DIEP Flap Procedures Pioneered By Dr. Robert Allen
“Perforator flaps represent the state of the art in breast reconstruction. Replacing the skin and soft tissue removed at mastectomy with soft, warm, living tissue is accomplished by borrowing skin and fatty tissue from the abdomen.
A slim incision along the bikini line is made much like that used for a tummy tuck. The necessary skin, soft tissue, and tiny feeding blood vessels are removed. These tiny blood vessels are matched to supplying vessels at the mastectomy site and reattached under a microscope.
Unlike conventional TRAM flap reconstructions, use of our refined perforator flap techniques allow for collection of this tissue without sacrifice of underlying abdominal muscles. This tissue is then surgically transformed into a new breast mound. The abdomen is the most common donor site, since excess fat and skin are usually found in this area. In addition to reconstructing the breast the contour of the abdomen is often improved much like a tummy tuck.
Restoration of the nipple and areola follow. Scars fade substantially with time. For many women the reconstructed breast may be firmer and have a more youthful appearance than their natural breasts.”
One reconstructive option to consider is having a new breast constructed using your own tissue. The tissue may come from your abdomen, buttock or thighs and consists of only fat and skin without the need to sacrifice important muscles. These leading-edge procedures are becoming the benchmark of breast reconstruction in the United States and have been performed in Europe for many years with excellent results. Over the years, the procedures have been refined to provide patients with a more natural result.

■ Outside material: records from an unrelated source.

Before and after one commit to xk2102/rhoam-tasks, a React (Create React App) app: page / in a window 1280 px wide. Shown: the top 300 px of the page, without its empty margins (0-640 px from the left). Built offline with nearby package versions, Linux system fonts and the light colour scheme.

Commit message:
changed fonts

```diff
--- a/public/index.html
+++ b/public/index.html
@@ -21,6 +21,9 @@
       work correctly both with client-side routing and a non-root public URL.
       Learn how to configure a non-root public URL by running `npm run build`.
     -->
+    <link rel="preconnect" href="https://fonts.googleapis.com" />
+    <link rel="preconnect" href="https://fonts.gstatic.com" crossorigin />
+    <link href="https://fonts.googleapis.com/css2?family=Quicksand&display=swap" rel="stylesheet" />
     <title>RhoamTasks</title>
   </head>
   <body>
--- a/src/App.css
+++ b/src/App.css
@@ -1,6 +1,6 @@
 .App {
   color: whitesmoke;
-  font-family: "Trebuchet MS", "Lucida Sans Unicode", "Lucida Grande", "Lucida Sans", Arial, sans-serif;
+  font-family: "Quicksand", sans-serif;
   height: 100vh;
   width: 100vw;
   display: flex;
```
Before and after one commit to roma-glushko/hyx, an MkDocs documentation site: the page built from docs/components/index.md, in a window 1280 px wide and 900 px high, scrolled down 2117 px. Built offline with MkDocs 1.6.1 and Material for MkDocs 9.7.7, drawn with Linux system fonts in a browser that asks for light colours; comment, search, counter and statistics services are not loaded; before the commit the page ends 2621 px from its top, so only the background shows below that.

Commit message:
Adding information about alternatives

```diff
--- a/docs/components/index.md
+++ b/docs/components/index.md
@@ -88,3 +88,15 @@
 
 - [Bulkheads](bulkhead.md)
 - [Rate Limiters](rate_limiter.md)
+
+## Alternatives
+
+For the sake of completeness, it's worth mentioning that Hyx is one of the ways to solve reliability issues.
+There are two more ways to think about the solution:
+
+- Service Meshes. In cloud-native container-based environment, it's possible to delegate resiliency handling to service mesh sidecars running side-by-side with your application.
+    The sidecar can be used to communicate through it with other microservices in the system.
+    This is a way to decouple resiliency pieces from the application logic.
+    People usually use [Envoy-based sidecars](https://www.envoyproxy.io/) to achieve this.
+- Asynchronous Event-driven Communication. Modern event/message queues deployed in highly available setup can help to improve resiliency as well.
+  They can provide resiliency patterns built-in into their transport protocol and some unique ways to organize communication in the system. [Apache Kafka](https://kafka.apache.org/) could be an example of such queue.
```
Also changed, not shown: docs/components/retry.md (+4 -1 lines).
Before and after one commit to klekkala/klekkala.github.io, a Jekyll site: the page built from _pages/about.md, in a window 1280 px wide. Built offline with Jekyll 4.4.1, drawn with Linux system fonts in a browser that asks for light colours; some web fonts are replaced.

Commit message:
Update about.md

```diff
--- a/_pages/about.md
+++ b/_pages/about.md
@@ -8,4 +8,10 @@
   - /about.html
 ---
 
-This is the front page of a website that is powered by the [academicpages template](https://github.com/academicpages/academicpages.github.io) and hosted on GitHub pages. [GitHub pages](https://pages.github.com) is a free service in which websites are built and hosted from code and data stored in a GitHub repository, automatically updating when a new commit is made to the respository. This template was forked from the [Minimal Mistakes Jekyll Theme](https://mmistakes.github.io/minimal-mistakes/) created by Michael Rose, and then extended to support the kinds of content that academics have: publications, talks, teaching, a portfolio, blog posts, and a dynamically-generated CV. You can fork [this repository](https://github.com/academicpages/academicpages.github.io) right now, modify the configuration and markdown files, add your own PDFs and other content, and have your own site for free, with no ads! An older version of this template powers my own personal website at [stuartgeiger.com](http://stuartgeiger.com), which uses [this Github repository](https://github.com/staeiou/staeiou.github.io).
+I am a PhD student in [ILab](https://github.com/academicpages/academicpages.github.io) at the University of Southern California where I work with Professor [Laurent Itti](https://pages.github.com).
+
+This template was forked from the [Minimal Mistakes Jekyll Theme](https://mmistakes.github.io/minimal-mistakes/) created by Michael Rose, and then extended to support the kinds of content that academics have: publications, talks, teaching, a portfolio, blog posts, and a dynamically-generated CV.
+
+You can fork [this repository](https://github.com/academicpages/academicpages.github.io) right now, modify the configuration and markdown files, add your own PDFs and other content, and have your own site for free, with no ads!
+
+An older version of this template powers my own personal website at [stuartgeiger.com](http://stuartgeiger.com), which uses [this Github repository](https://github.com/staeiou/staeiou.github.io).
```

For some women the blood vessels just under the skin in the lower abdomen may be chosen as the feeding vessels for the required tissue. The procedure is otherwise the same as the DIEP flap.
This procedure allows the surgeon to use fat and skin from the posterior thigh underneath the buttock crease for your breast reconstruction. The main advantage of this procedure is the donor site scar falls in the crease of the buttock. This procedure is optimal for patients who have had previous surgery that precludes the use of the abdomen as a donor site.
Fatty tissue can be used from the abdomen (DIEP Flap), the back of the thigh (PAP Flap), the hips (LAP Flap) and the buttock region (GAP Flap). More and more we are also performing Stacked flaps, where we combine tissues from different parts of the body in tandem to reconstruct the breasts. The advantage is the use of the DIEP is a vascular carrier for these other flaps which at times have smaller blood vessels. The results are amazing and our patients are very satisfied.
Our newest development, the In-The-Crease IGAP is an excellent option for many women. Excess skin and fat are borrowed from the inferior buttock, leaving an improvement in buttock shape, and a scar that is completely hidden
For the thin woman or those with otherwise inadequate tummy tissue, the breast may be reconstructed with tissue borrowed from the gluteal area. Skin, fat, and the tiny feeding blood vessels are taken using a fine incision along the panty line.
The TUG flap is an advanced microsurgical procedure where gracilis (inner thigh) tissue, namely skin and fat, is transferred to the chest wall to reconstruct a breast that has been removed by mastectomy.